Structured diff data
------------------------------------------------------------------------
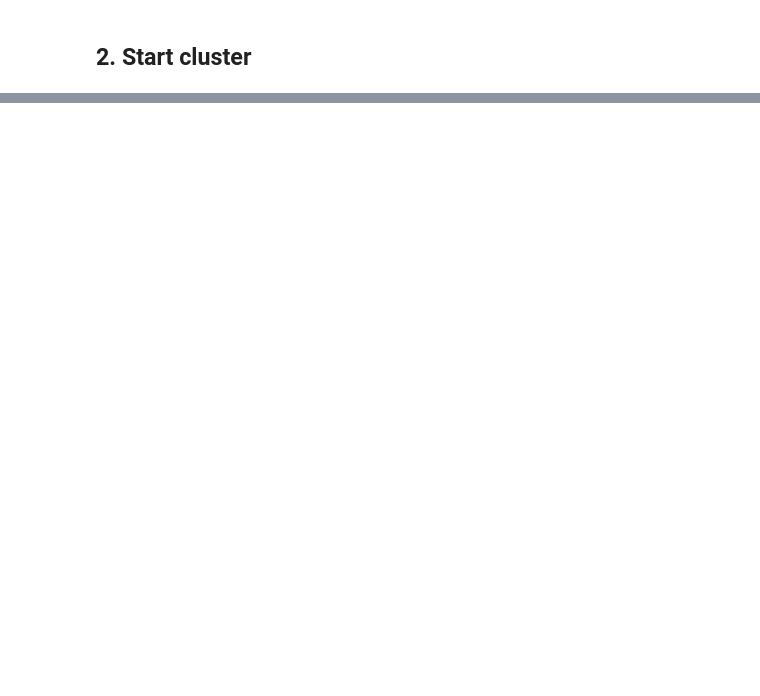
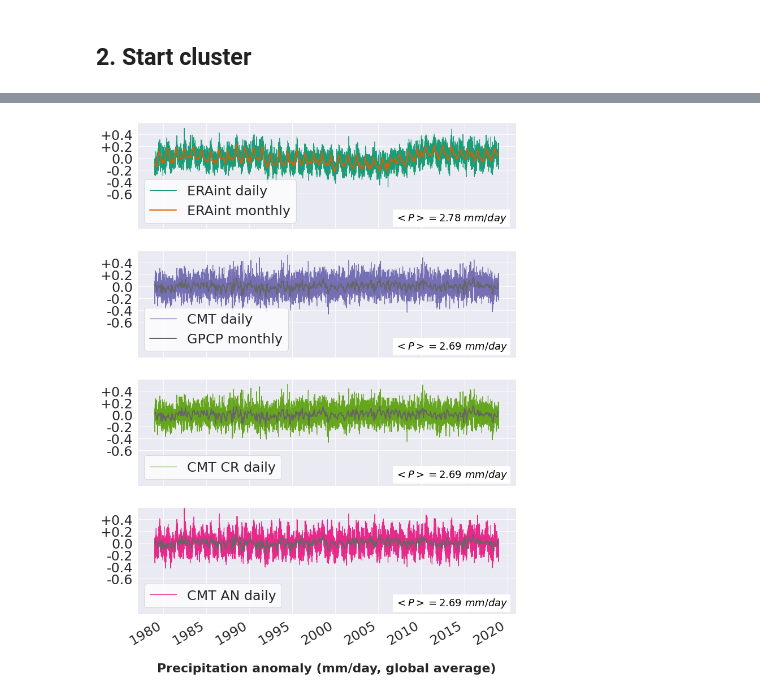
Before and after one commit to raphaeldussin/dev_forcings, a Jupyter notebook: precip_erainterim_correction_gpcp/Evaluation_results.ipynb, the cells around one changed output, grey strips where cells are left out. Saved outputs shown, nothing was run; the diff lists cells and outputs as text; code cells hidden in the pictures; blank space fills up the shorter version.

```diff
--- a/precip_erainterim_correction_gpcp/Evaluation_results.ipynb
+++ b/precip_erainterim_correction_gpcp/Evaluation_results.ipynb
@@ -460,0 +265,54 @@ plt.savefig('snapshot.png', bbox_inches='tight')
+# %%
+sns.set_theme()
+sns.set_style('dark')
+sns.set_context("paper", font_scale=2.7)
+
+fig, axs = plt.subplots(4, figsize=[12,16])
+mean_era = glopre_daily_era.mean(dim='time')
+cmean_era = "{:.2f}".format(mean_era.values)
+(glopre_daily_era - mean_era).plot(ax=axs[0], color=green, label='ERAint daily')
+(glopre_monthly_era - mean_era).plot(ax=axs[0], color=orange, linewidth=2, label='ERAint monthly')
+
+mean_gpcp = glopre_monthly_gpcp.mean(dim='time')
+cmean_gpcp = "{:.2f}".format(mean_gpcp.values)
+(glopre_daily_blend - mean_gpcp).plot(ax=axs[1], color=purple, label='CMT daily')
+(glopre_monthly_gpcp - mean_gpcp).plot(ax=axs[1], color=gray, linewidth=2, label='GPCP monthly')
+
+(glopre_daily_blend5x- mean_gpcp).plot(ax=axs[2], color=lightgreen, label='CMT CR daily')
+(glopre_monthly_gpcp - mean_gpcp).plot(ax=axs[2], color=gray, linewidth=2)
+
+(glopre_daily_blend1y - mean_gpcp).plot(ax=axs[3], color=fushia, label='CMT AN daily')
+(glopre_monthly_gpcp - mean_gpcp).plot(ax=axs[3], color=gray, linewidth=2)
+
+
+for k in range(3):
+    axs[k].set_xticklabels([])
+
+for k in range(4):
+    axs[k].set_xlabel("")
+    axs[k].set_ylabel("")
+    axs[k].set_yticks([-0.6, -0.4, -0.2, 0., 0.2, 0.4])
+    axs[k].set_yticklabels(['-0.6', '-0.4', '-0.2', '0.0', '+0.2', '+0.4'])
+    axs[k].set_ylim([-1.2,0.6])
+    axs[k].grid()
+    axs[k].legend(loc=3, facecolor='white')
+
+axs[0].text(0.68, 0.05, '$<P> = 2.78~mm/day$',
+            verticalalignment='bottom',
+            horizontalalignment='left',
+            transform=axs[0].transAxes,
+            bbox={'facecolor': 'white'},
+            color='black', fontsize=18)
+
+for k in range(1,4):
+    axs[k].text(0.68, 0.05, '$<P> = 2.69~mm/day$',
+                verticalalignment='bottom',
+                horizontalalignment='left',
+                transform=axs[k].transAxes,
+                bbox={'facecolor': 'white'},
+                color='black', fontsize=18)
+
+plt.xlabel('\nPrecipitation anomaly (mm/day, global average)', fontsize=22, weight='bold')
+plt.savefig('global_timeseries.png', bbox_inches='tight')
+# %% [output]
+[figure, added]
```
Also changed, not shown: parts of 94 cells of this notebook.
------------------------------------------------------------------------
• Problem description: Write out every line in the data that holds the string "linewidth".

• Solution to this problem:
+(glopre_monthly_era - mean_era).plot(ax=axs[0], color=orange, linewidth=2, label='ERAint monthly')
+(glopre_monthly_gpcp - mean_gpcp).plot(ax=axs[1], color=gray, linewidth=2, label='GPCP monthly')
+(glopre_monthly_gpcp - mean_gpcp).plot(ax=axs[2], color=gray, linewidth=2)
+(glopre_monthly_gpcp - mean_gpcp).plot(ax=axs[3], color=gray, linewidth=2)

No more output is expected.